Kosmos 1241


Kosmos 1241
Mission typeASAT target
COSPAR ID1981-006A
SATCAT no.12149Edit this on Wikidata
Spacecraft properties
Spacecraft typeLira
Launch mass650 kilograms (1,430 lb)
Start of mission
Launch date21 January 1981, 08:29 (1981-01-21UTC08:29Z) UTC
Launch sitePlesetsk 132/1
Orbital parameters
Reference systemGeocentric
RegimeLow Earth
Perigee altitude989 kilometres (615 mi)
Apogee altitude995 kilometres (618 mi)
Inclination65.8 degrees
Period105 minutes

Kosmos 1241 (Russian: Космос 1241 meaning Cosmos 1241) was a target satellite which was used by the Soviet Union in the 1980s for tests of anti-satellite weapons as part of the Istrebitel Sputnikov programme.[1] It was launched in 1981, and was itself part of the Dnepropetrovsk Sputnik programme.[2] It was a target for Kosmos 1243 and Kosmos 1258.

It was launched at 08:29 UTC on 21 January 1981,[3] using a Kosmos-3M carrier rocket,[4] flying from Site 132/1 at the Plesetsk Cosmodrome in Northwest Russia.

Kosmos 1241 was placed into a low Earth orbit with a perigee of 989 kilometres (615 mi), an apogee of 995 kilometres (618 mi), 65.8 degrees of inclination, and an orbital period of 105 minutes.[2] It was intercepted by Kosmos 1243 on 2 February. This was intended to have been a destructive test; however, the explosive charge aboard Kosmos 1243 failed to detonate. Kosmos 1258 attempted to intercept it on 14 March; however, it failed. As of 2009, Kosmos 1241 is still orbiting the Earth.[1][5]

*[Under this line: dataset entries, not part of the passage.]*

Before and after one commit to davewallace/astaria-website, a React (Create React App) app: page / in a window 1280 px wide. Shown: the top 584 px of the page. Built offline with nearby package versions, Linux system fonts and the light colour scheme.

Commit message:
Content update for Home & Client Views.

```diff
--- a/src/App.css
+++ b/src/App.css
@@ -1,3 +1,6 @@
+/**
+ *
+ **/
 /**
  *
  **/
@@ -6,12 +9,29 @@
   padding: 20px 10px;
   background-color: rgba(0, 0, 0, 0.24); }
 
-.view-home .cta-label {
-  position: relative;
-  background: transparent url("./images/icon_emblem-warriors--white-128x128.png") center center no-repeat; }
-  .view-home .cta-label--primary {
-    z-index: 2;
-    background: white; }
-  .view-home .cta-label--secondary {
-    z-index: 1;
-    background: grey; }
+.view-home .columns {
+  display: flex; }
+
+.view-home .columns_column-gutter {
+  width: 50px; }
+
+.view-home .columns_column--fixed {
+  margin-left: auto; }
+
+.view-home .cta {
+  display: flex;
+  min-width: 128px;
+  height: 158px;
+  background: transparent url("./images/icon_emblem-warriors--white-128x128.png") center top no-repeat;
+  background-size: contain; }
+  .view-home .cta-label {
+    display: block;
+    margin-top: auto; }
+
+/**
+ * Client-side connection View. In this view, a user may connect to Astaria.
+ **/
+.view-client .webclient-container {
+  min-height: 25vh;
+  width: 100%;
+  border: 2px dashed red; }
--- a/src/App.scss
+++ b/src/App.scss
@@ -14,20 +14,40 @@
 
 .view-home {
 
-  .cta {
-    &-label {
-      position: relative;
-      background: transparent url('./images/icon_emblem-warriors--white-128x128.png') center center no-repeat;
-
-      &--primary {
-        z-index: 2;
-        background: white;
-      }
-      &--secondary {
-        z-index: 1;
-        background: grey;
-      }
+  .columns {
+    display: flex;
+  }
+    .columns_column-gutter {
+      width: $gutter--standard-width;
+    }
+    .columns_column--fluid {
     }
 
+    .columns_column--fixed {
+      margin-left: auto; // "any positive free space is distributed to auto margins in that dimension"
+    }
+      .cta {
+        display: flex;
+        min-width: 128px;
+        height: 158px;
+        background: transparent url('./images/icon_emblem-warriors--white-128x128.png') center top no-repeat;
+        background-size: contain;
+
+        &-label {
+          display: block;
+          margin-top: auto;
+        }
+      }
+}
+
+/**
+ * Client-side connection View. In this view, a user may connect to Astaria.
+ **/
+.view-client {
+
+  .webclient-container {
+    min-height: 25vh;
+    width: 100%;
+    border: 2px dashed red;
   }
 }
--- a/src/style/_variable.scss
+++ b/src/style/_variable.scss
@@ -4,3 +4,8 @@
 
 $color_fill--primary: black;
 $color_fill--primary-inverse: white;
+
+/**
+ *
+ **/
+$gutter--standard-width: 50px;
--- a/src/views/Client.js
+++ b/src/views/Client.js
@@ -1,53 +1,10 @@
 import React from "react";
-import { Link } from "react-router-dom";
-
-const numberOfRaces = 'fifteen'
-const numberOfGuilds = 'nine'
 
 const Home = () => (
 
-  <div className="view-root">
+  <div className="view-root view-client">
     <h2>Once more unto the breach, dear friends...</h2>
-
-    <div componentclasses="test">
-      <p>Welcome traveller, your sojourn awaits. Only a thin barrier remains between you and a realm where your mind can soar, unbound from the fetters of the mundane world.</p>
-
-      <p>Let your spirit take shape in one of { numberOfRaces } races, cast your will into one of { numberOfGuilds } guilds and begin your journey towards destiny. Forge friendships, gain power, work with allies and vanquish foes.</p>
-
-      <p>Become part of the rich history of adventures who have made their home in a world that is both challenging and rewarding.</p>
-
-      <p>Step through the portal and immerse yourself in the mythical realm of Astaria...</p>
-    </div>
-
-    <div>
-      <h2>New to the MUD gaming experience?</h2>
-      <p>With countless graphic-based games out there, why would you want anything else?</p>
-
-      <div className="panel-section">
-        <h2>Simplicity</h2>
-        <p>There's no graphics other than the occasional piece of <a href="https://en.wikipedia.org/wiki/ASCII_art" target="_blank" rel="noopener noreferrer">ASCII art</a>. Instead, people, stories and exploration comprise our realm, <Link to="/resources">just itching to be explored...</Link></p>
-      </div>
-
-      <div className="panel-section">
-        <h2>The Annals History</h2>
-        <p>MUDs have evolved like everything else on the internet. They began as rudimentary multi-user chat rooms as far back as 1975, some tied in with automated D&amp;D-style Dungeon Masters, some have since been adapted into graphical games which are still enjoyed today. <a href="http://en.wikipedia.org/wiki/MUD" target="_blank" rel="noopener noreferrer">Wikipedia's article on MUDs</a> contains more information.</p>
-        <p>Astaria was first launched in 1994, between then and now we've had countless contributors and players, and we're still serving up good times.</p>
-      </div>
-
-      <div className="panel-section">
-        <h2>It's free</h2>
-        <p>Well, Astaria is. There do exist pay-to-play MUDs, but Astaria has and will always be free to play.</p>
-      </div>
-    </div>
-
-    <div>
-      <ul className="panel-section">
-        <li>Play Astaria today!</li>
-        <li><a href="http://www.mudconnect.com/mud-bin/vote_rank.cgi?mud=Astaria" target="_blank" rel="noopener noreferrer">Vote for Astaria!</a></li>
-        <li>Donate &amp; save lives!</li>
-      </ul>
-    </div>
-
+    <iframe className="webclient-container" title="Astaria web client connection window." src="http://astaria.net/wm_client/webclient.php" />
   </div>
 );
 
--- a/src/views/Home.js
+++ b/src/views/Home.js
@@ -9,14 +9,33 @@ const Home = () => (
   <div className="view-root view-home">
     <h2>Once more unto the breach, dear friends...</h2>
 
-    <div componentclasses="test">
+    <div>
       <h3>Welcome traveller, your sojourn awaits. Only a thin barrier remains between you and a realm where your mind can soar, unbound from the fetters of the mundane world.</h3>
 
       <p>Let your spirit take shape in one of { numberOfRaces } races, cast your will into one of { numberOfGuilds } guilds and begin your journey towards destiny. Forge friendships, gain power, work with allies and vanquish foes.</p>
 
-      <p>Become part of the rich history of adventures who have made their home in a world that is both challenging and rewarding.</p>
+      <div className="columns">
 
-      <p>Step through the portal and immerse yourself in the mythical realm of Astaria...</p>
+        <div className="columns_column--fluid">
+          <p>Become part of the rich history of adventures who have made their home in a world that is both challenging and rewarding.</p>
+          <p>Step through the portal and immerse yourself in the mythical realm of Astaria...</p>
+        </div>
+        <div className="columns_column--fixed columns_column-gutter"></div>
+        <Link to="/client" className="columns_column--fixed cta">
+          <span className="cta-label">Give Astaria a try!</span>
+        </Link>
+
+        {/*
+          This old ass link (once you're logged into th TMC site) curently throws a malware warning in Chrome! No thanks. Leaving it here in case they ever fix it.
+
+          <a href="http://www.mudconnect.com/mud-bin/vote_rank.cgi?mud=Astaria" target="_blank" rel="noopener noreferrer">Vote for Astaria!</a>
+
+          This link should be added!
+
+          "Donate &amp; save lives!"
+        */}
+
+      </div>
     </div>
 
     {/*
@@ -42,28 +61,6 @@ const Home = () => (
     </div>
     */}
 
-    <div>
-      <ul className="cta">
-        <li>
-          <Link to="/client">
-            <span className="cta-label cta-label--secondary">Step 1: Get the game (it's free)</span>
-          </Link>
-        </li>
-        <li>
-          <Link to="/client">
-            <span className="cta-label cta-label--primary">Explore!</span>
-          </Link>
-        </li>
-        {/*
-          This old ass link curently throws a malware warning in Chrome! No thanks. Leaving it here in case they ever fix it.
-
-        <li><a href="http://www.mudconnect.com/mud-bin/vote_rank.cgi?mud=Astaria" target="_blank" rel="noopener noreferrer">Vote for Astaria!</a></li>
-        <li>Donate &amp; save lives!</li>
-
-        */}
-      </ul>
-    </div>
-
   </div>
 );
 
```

Kosmos 1241 was the ninth of ten Lira satellites to be launched,[2] of which all but the first were successful. Lira was derived from the earlier DS-P1-M satellite, which it replaced. Kosmos 1241 was also the penultimate satellite to be launched as part of the DS programme, which concluded with Kosmos 1375 in June 1982.

See also


  1. ^ a b Wade, Mark. "IS-A". Encyclopedia Astronautica. Archived from the original on 21 April 2012. Retrieved 3 June 2009.
  2. ^ a b c Wade, Mark. "DS-P1-M". Encyclopedia Astronautica. Archived from the original on 5 January 2009. Retrieved 3 June 2009.
  3. ^ Wade, Mark. "Kosmos 3". Encyclopedia Astronautica. Retrieved 3 June 2009.
  4. ^ McDowell, Jonathan. "Launch Log". Jonathan's Space Page. Retrieved 3 June 2009.
  5. ^ McDowell, Jonathan. "Satellite Catalog". Jonathan's Space Page. Retrieved 3 June 2009.